* [Your objective]
Only the lines holding "html" are wanted; find them in the listing and return each one.

* [Information provided]
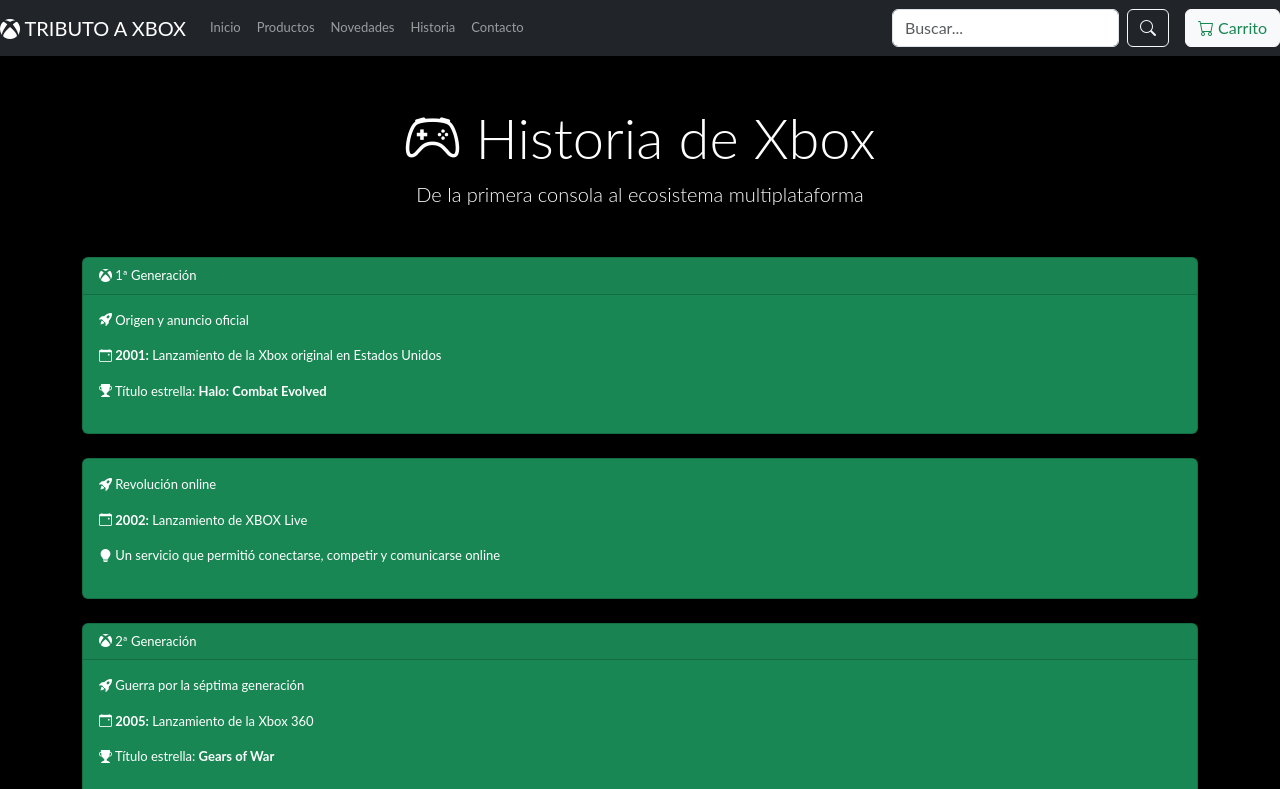
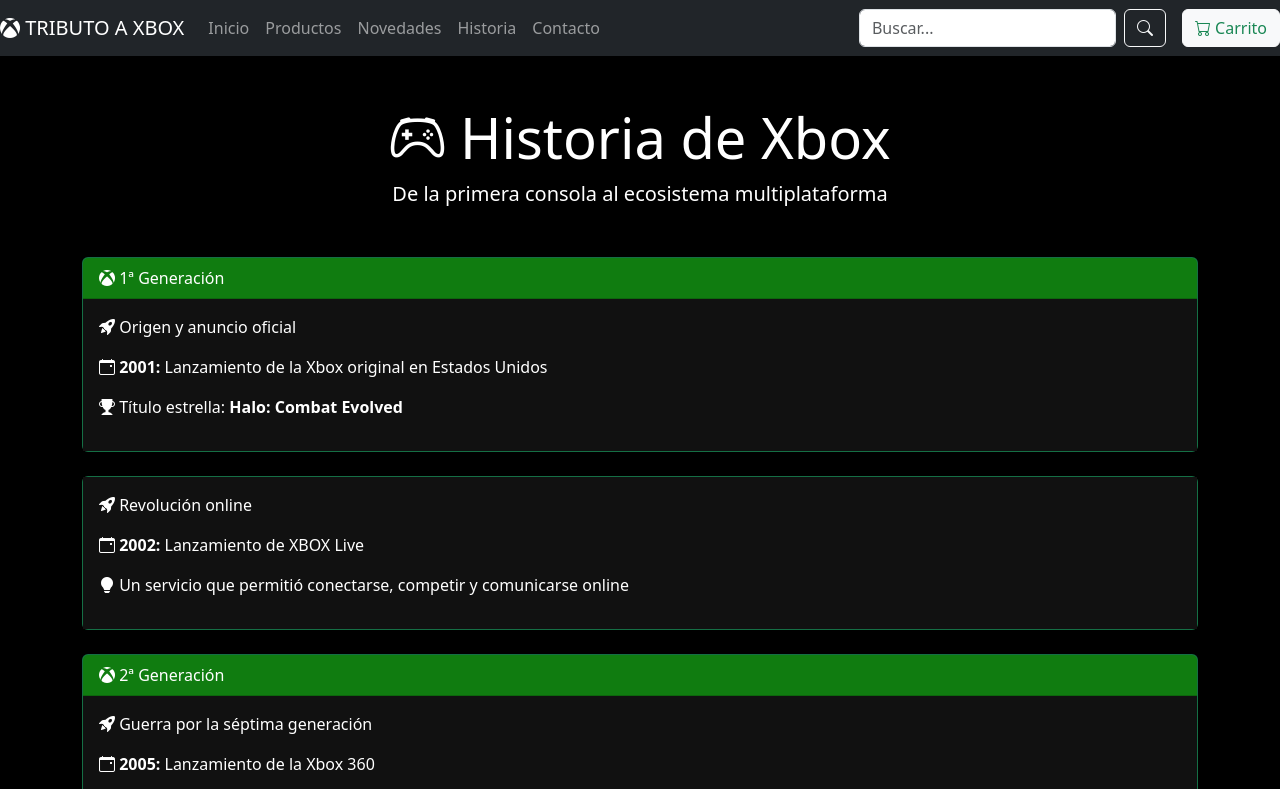
Before and after one commit to mchena6/reto4, a plain HTML site: page version_bootstrap/historia.html in a window 1280 px wide. Shown: the top 789 px of the page. Drawn offline with nearby package versions, Linux system fonts and the light colour scheme.

Commit message:
Css para historia.html

```diff
--- a/version_bootstrap/css/styles.css
+++ b/version_bootstrap/css/styles.css
@@ -1,5 +1,18 @@
+
+
+:root {
+  --color-xbox-green: #107C10;
+  --color-xbox-green-bright: #00ff00;
+  --color-bg-black: #000;
+  --color-bg-dark: #1a1a1a;
+  --color-bg-darker: #111;
+  --color-text-white: #ffffff;
+  --color-text-gray: #ccc;
+}
+
+
 /* styles.css */
-body {
+.body {
   font-family: 'Lato', 'Helvetica Neue', Arial, Helvetica, sans-serif;
   background-color: #000;
   color: #fff;
@@ -35,3 +48,19 @@
   background-color: #107C10;
   color: #000;
 }
+
+.card-body {
+  background-color: var(--color-bg-darker)
+}
+
+.card-header {
+  background-color: var(--color-xbox-green);
+}
+
+.body {
+  background-color: var(--color-bg-black);
+}
+
+.navbar {
+  background-color: #000;
+}
```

* [Task result]
Before and after one commit to mchena6/reto4, a plain HTML site: page version_bootstrap/historia.html in a window 1280 px wide. Shown: the top 789 px of the page. Drawn offline with nearby package versions, Linux system fonts and the light colour scheme.
Css para historia.html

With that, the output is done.